CSEM is coordinating a high-profile EU-funded project to improve the performance of thermal control systems through the development of 3D-printed tubes with embedded sensors. Not only could these smart pipes potentially open up new avenues of fundamental research for both CERN and the European space industry, but they could also be used in areas ranging from industrial heating and cooling systems to irrigation mechanisms for Industry 4.0. The Advanced Heat Exchange Devices (AHEAD) project will reinforce Switzerland’s strengths in 3D printing and help anchor the country’s position at the forefront of innovation.

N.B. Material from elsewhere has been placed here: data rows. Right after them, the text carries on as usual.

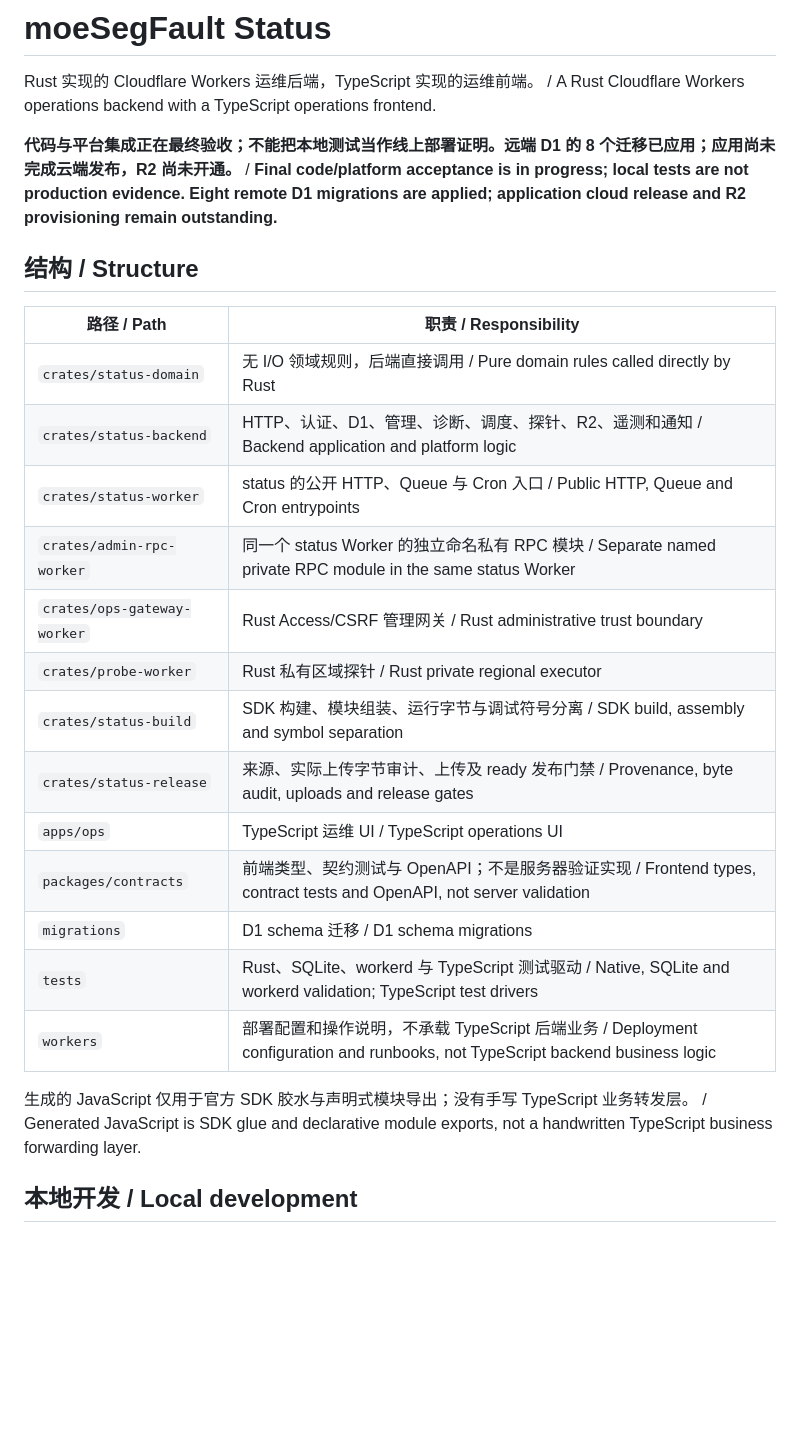
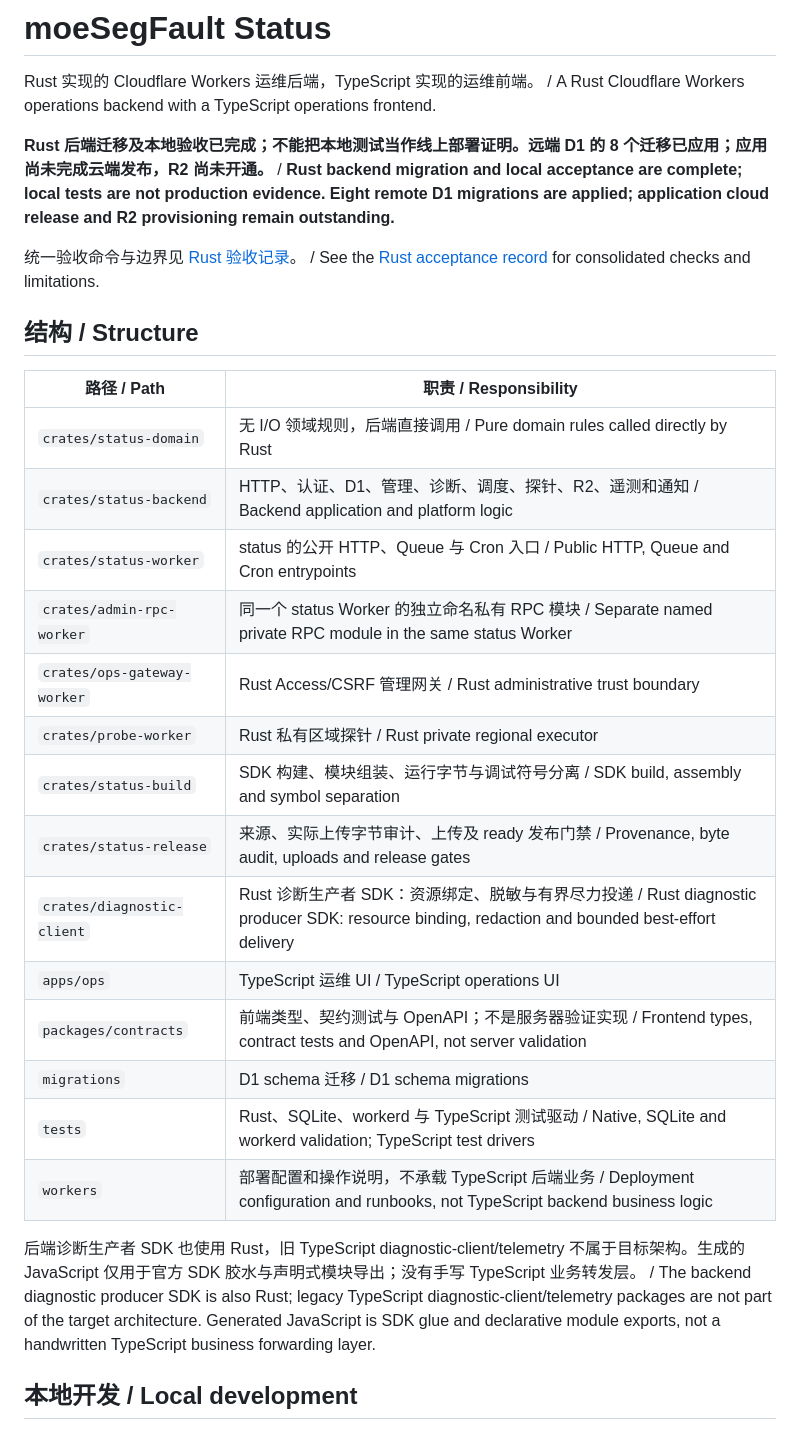
Before and after one commit to kleedaisuki/moesegfault-status, a Markdown page: README.md, the part around the change. Drawn GitHub-style; blank space fills up the shorter version.

```diff
--- a/README.md
+++ b/README.md
@@ -2,27 +2,30 @@
 
 Rust 实现的 Cloudflare Workers 运维后端，TypeScript 实现的运维前端。 / A Rust Cloudflare Workers operations backend with a TypeScript operations frontend.
 
-**代码与平台集成正在最终验收；不能把本地测试当作线上部署证明。远端 D1 的 8 个迁移已应用；应用尚未完成云端发布，R2 尚未开通。** / **Final code/platform acceptance is in progress; local tests are not production evidence. Eight remote D1 migrations are applied; application cloud release and R2 provisioning remain outstanding.**
+**Rust 后端迁移及本地验收已完成；不能把本地测试当作线上部署证明。远端 D1 的 8 个迁移已应用；应用尚未完成云端发布，R2 尚未开通。** / **Rust backend migration and local acceptance are complete; local tests are not production evidence. Eight remote D1 migrations are applied; application cloud release and R2 provisioning remain outstanding.**
+
+统一验收命令与边界见 [Rust 验收记录](docs/rust-acceptance.md)。 / See the [Rust acceptance record](docs/rust-acceptance.md) for consolidated checks and limitations.
 
 ## 结构 / Structure
 
-| 路径 / Path                 | 职责 / Responsibility                                                                                                         |
-| --------------------------- | ----------------------------------------------------------------------------------------------------------------------------- |
-| `crates/status-domain`      | 无 I/O 领域规则，后端直接调用 / Pure domain rules called directly by Rust                                                     |
-| `crates/status-backend`     | HTTP、认证、D1、管理、诊断、调度、探针、R2、遥测和通知 / Backend application and platform logic                               |
-| `crates/status-worker`      | status 的公开 HTTP、Queue 与 Cron 入口 / Public HTTP, Queue and Cron entrypoints                                              |
-| `crates/admin-rpc-worker`   | 同一个 status Worker 的独立命名私有 RPC 模块 / Separate named private RPC module in the same status Worker                    |
-| `crates/ops-gateway-worker` | Rust Access/CSRF 管理网关 / Rust administrative trust boundary                                                                |
-| `crates/probe-worker`       | Rust 私有区域探针 / Rust private regional executor                                                                            |
-| `crates/status-build`       | SDK 构建、模块组装、运行字节与调试符号分离 / SDK build, assembly and symbol separation                                        |
-| `crates/status-release`     | 来源、实际上传字节审计、上传及 ready 发布门禁 / Provenance, byte audit, uploads and release gates                             |
-| `apps/ops`                  | TypeScript 运维 UI / TypeScript operations UI                                                                                 |
-| `packages/contracts`        | 前端类型、契约测试与 OpenAPI；不是服务器验证实现 / Frontend types, contract tests and OpenAPI, not server validation          |
-| `migrations`                | D1 schema 迁移 / D1 schema migrations                                                                                         |
-| `tests`                     | Rust、SQLite、workerd 与 TypeScript 测试驱动 / Native, SQLite and workerd validation; TypeScript test drivers                 |
-| `workers`                   | 部署配置和操作说明，不承载 TypeScript 后端业务 / Deployment configuration and runbooks, not TypeScript backend business logic |
+| 路径 / Path                 | 职责 / Responsibility                                                                                                                          |
+| --------------------------- | ---------------------------------------------------------------------------------------------------------------------------------------------- |
+| `crates/status-domain`      | 无 I/O 领域规则，后端直接调用 / Pure domain rules called directly by Rust                                                                      |
+| `crates/status-backend`     | HTTP、认证、D1、管理、诊断、调度、探针、R2、遥测和通知 / Backend application and platform logic                                                |
+| `crates/status-worker`      | status 的公开 HTTP、Queue 与 Cron 入口 / Public HTTP, Queue and Cron entrypoints                                                               |
+| `crates/admin-rpc-worker`   | 同一个 status Worker 的独立命名私有 RPC 模块 / Separate named private RPC module in the same status Worker                                     |
+| `crates/ops-gateway-worker` | Rust Access/CSRF 管理网关 / Rust administrative trust boundary                                                                                 |
+| `crates/probe-worker`       | Rust 私有区域探针 / Rust private regional executor                                                                                             |
+| `crates/status-build`       | SDK 构建、模块组装、运行字节与调试符号分离 / SDK build, assembly and symbol separation                                                         |
+| `crates/status-release`     | 来源、实际上传字节审计、上传及 ready 发布门禁 / Provenance, byte audit, uploads and release gates                                              |
+| `crates/diagnostic-client`  | Rust 诊断生产者 SDK：资源绑定、脱敏与有界尽力投递 / Rust diagnostic producer SDK: resource binding, redaction and bounded best-effort delivery |
+| `apps/ops`                  | TypeScript 运维 UI / TypeScript operations UI                                                                                                  |
+| `packages/contracts`        | 前端类型、契约测试与 OpenAPI；不是服务器验证实现 / Frontend types, contract tests and OpenAPI, not server validation                           |
+| `migrations`                | D1 schema 迁移 / D1 schema migrations                                                                                                          |
+| `tests`                     | Rust、SQLite、workerd 与 TypeScript 测试驱动 / Native, SQLite and workerd validation; TypeScript test drivers                                  |
+| `workers`                   | 部署配置和操作说明，不承载 TypeScript 后端业务 / Deployment configuration and runbooks, not TypeScript backend business logic                  |
 
-生成的 JavaScript 仅用于官方 SDK 胶水与声明式模块导出；没有手写 TypeScript 业务转发层。 / Generated JavaScript is SDK glue and declarative module exports, not a handwritten TypeScript business forwarding layer.
+后端诊断生产者 SDK 也使用 Rust，旧 TypeScript diagnostic-client/telemetry 不属于目标架构。生成的 JavaScript 仅用于官方 SDK 胶水与声明式模块导出；没有手写 TypeScript 业务转发层。 / The backend diagnostic producer SDK is also Rust; legacy TypeScript diagnostic-client/telemetry packages are not part of the target architecture. Generated JavaScript is SDK glue and declarative module exports, not a handwritten TypeScript business forwarding layer.
 
 ## 本地开发 / Local development
 
```
Also changed, not shown: docs/rust-acceptance.md (added, +34 -0 lines), docs/rust-backend-migration.md (+15 -12 lines).
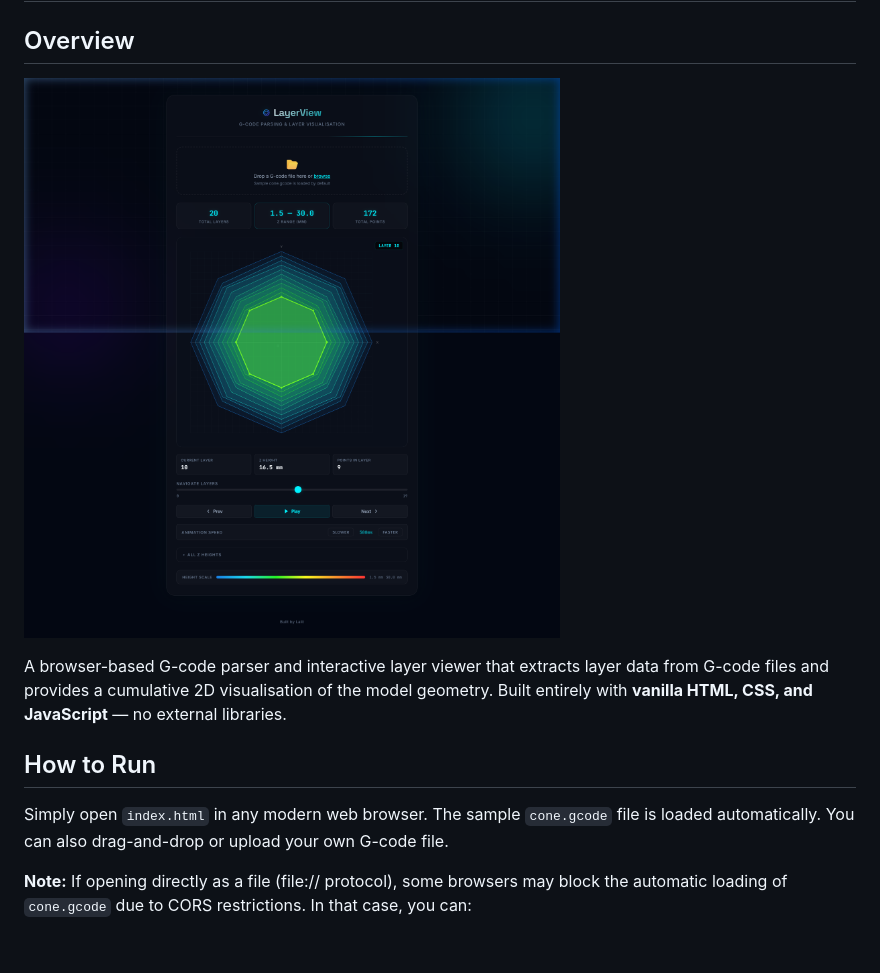
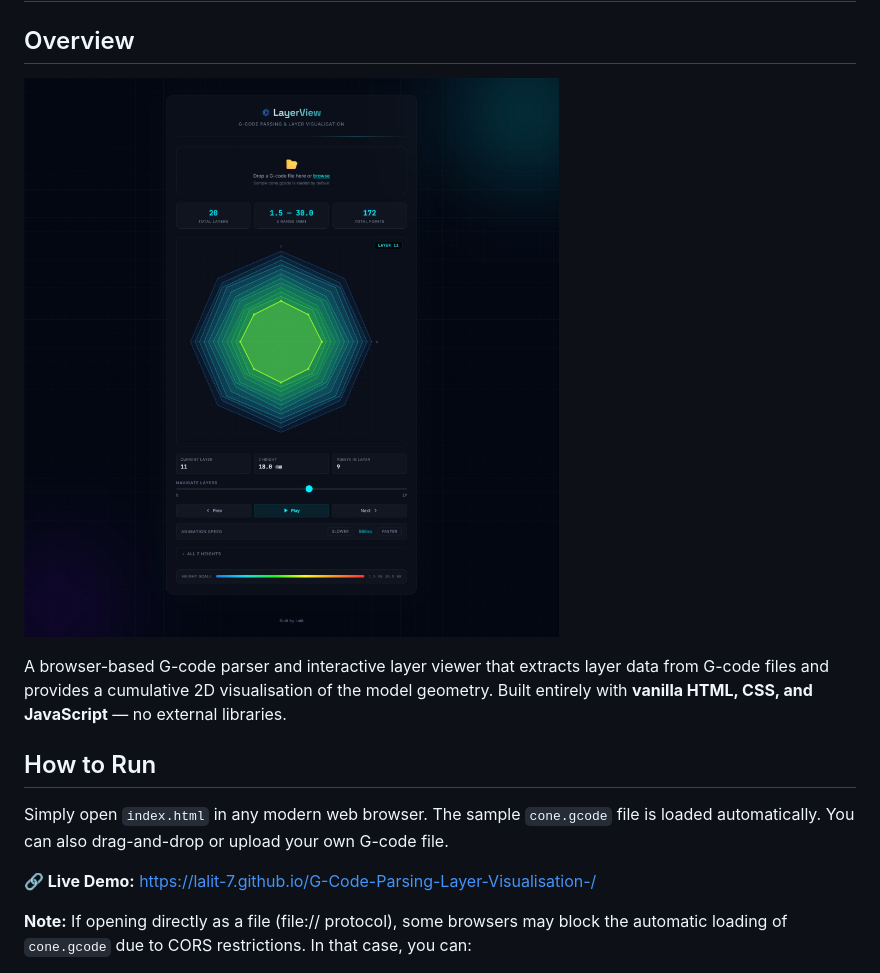
Before and after one commit to Lalit-7/G-Code-Parsing-Layer-Visualisation-, a Markdown page: README.md, the part around the change. GitHub-like rendering; pictures changed too: screenshot.png; blank space fills up the shorter version.

Commit message:
Add live demo link and proper screenshot

```diff
--- a/README.md
+++ b/README.md
@@ -9,6 +9,8 @@ A browser-based G-code parser and interactive layer viewer that extracts layer d
 ## How to Run
 
 Simply open `index.html` in any modern web browser. The sample `cone.gcode` file is loaded automatically. You can also drag-and-drop or upload your own G-code file.
+
+**🔗 Live Demo:** [https://lalit-7.github.io/G-Code-Parsing-Layer-Visualisation-/](https://lalit-7.github.io/G-Code-Parsing-Layer-Visualisation-/)
 
 **Note:** If opening directly as a file (file:// protocol), some browsers may block the automatic loading of `cone.gcode` due to CORS restrictions. In that case, you can:
 1. Use a simple local server: `python -m http.server 8000` and open `http://localhost:8000`
```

Launched this summer, the project aims to revolutionize thermal management systems – critical components of several high-performance devices such as satellites and space rockets. Most thermal control systems in use today are heavy, bulky and require a large number of connecting cables. AHEAD’s goal is to develop systems that are compact, less expensive, and wireless, enabling real-time data collection and improved efficiency.
The project consortium, consisting of six partner organizations, wants to develop a new type of 3D-printed tube in which temperature sensors and heating elements are embedded in the inner surface of the tube. The system will also include an energy recovery device to power the embedded electronics and enable automatic, wireless data transfer.
“More generally, we want to develop technology building blocks that can be used to integrate electronic components such as cables, connectors and sensors into many different types of 3D printed objects,” said Hervé Saudan, project coordinator at CSEM. “The ability to embed sensors in process plants will be an important feature of Industry 4.0. The data collected from these sensors can be used to feed artificial intelligence algorithms for process control, process optimization and predictive maintenance.”
The consortium hopes to advance its technology to the pre-industrial stage and make it suitable for a wide range of applications including industrial heating and cooling systems, irrigation mechanisms, surgical instruments and implants, machine tools, robotics and automotive parts.
The two applications project engineers are currently targeting are space modules and CERN’s new particle detectors.
CERN plans to use the sensor-equipped tubes in the thermal control systems for the silicon detectors its engineers are currently working on. The detectors are used to identify particles released in a variety of collisions. Thanks to the pipes created as part of AHEAD, the thermal control systems of the detectors can be operated without the complicated cable runs usually required – this saves space and allows for better thermal control through temperature measurements taken directly at strategic points. The new technology will also allow engineers to replace existing coolants with ones that are more effective and less polluting.
“Technological breakthroughs are often required before particle detectors can achieve the extraordinary performance expected of them,” said Paolo Petagna, project manager at CERN. “These breakthroughs could lead to a whole new concept with applications far beyond those originally intended, bringing benefits to important industries. We see that at AHEAD.”
One of the project’s key partners – Thales Alenia Space (TAS) – is investigating how the sensor-equipped tubes could be used in the pressure modules of the International Space Station and NASA’s future Lunar Gateway space station. TAS also plans to install the tubes in mechanically pumped two-phase liquid circuits, which are a type of thermal control system used in its telecommunications satellites.
“The lighter, more compact design enabled by the tubes, along with improved temperature measurement accuracy and faster assembly, are key benefits for us. They allow better thermal control, which is a critical factor in all space systems. This gives us a significant competitive advantage over competitors in Europe and the US,” explains Martin Raynaud, heat specialist at TAS.
The AHEAD project is scheduled to run for two years. It reflects Switzerland’s outstanding innovative position and its know-how in 3D printing technology. “Switzerland is the European country with the most 3D printing patent applications per capita,” said Hervé Saudan. “And Europe in general is at the forefront in this area. According to a study by the European Patent Office, the number of patent applications has risen sharply in recent years, growing by 36% per year between 2015 and 2018. Today, Europe leads the ranking ahead of China and the USA. This development is a real boon for the Swiss economy, as the country’s competitiveness and ability to attract a skilled workforce depends heavily on its ability to innovate.”